Data records:
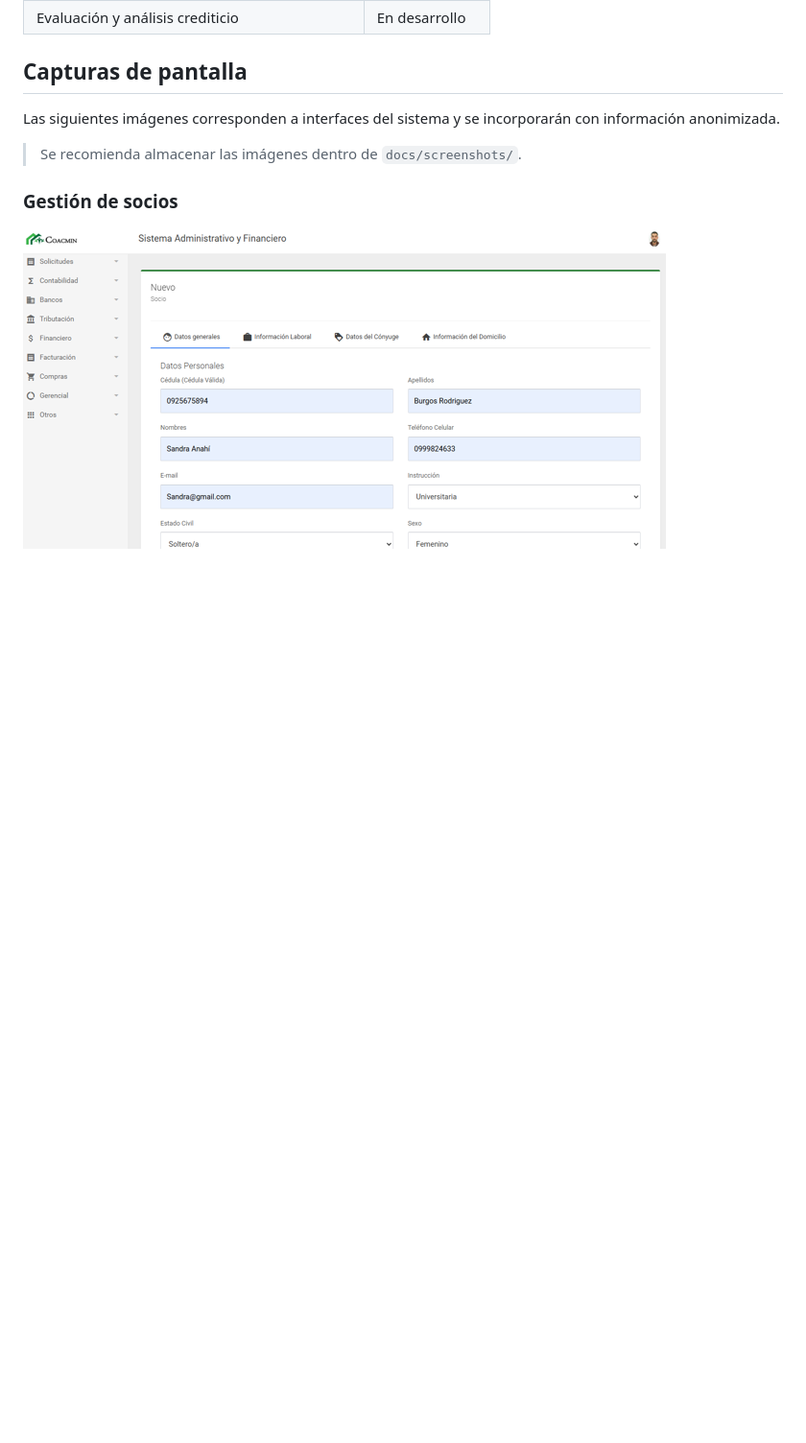
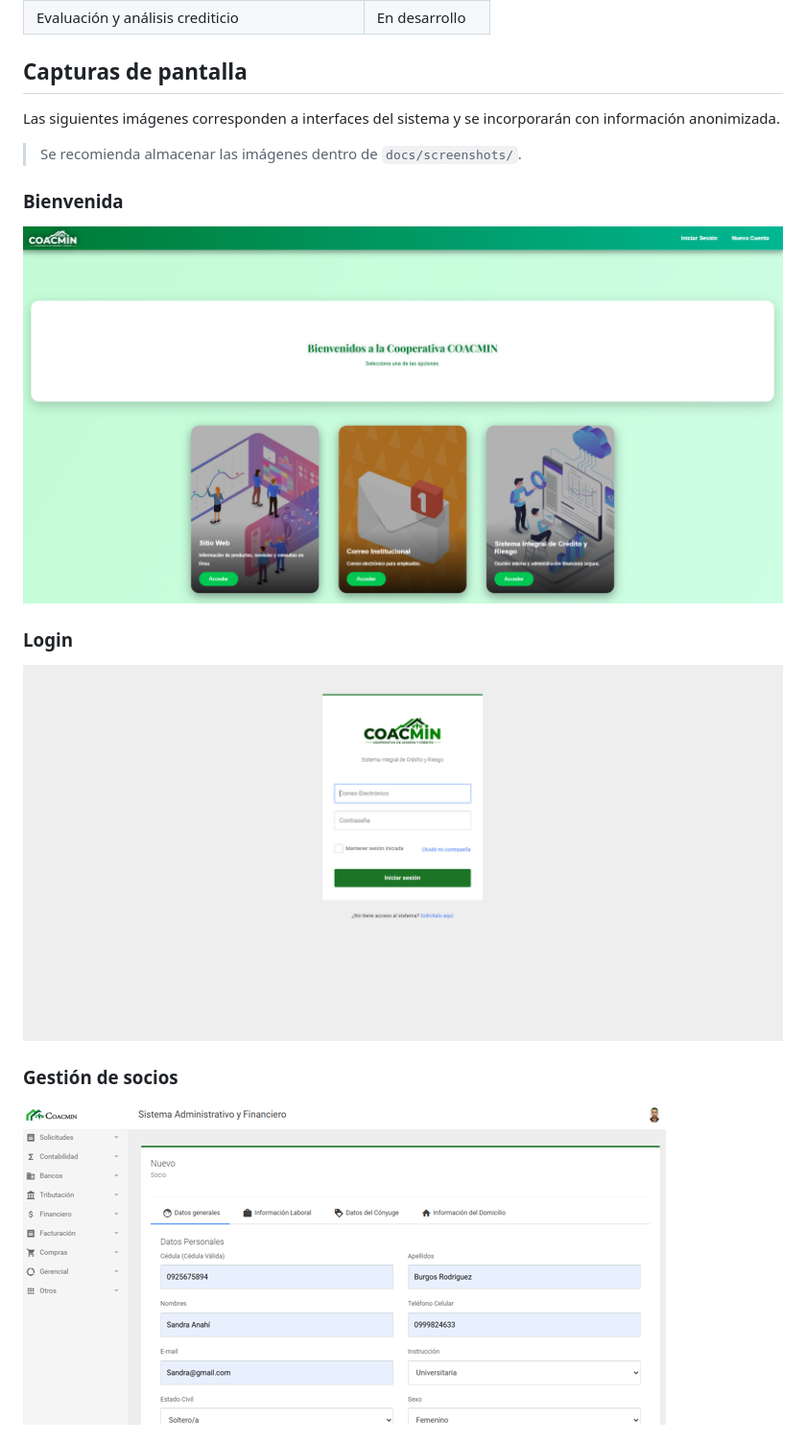
Before and after one commit to gcorderito/util_web-showcase, a Markdown page: README.md, the part around the change. Shown at 96% size. GitHub-like rendering; pictures changed too: docs/screenshots/login.png (added), docs/screenshots/pantalla_bienvenida.png (added); blank space fills up the shorter version.

Commit message:
Agregadas nuevas capturas

```diff
--- a/README.md
+++ b/README.md
@@ -93,6 +93,14 @@ Las siguientes imágenes corresponden a interfaces del sistema y se incorporará
 
 > Se recomienda almacenar las imágenes dentro de `docs/screenshots/`.
 
+### Bienvenida
+
+![Pantalla de Bienvenida](docs/screenshots/pantalla_bienvenida.png)
+
+### Login
+
+![Pantalla de inicio de sesión](docs/screenshots/login.png)
+
 ### Gestión de socios
 
 ![Formulario de gestión de socios](docs/screenshots/gestion-socios.png)
```
Also changed, not shown: docs/screenshots/documento-credito.png (added), docs/screenshots/solicitudes-credito-show.png (added), docs/screenshots/solicitudes-credito.png (added).
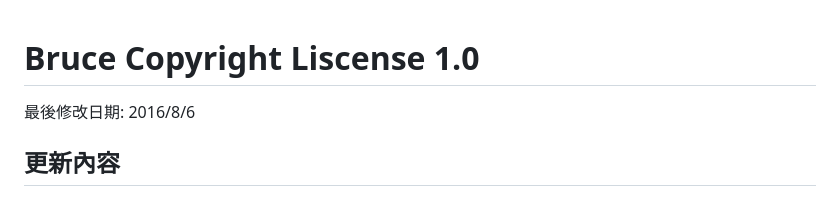
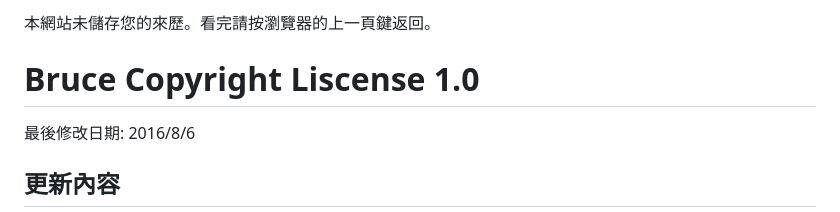
Before and after one commit to BruceChen034020/IHSCA, a Markdown page: Copyright.md, the part around the change. Drawn GitHub-style.

```diff
--- a/Copyright.md
+++ b/Copyright.md
@@ -1,3 +1,4 @@
+本網站未儲存您的來歷。看完請按瀏覽器的上一頁鍵返回。
 # Bruce Copyright Liscense 1.0
 最後修改日期: 2016/8/6
 ## 更新內容
```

▶ **What to do**
Repeat each record verbatim, pictures excluded.

▶ **Answer for the task**
Before and after one commit to gcorderito/util_web-showcase, a Markdown page: README.md, the part around the change. Shown at 96% size. GitHub-like rendering; pictures changed too: docs/screenshots/login.png (added), docs/screenshots/pantalla_bienvenida.png (added); blank space fills up the shorter version.

Commit message:
Agregadas nuevas capturas

```diff
--- a/README.md
+++ b/README.md
@@ -93,6 +93,14 @@ Las siguientes imágenes corresponden a interfaces del sistema y se incorporará
 
 > Se recomienda almacenar las imágenes dentro de `docs/screenshots/`.
 
+### Bienvenida
+
+![Pantalla de Bienvenida](docs/screenshots/pantalla_bienvenida.png)
+
+### Login
+
+![Pantalla de inicio de sesión](docs/screenshots/login.png)
+
 ### Gestión de socios
 
 ![Formulario de gestión de socios](docs/screenshots/gestion-socios.png)
```
Also changed, not shown: docs/screenshots/documento-credito.png (added), docs/screenshots/solicitudes-credito-show.png (added), docs/screenshots/solicitudes-credito.png (added).
Before and after one commit to BruceChen034020/IHSCA, a Markdown page: Copyright.md, the part around the change. Drawn GitHub-style.

```diff
--- a/Copyright.md
+++ b/Copyright.md
@@ -1,3 +1,4 @@
+本網站未儲存您的來歷。看完請按瀏覽器的上一頁鍵返回。
 # Bruce Copyright Liscense 1.0
 最後修改日期: 2016/8/6
 ## 更新內容
```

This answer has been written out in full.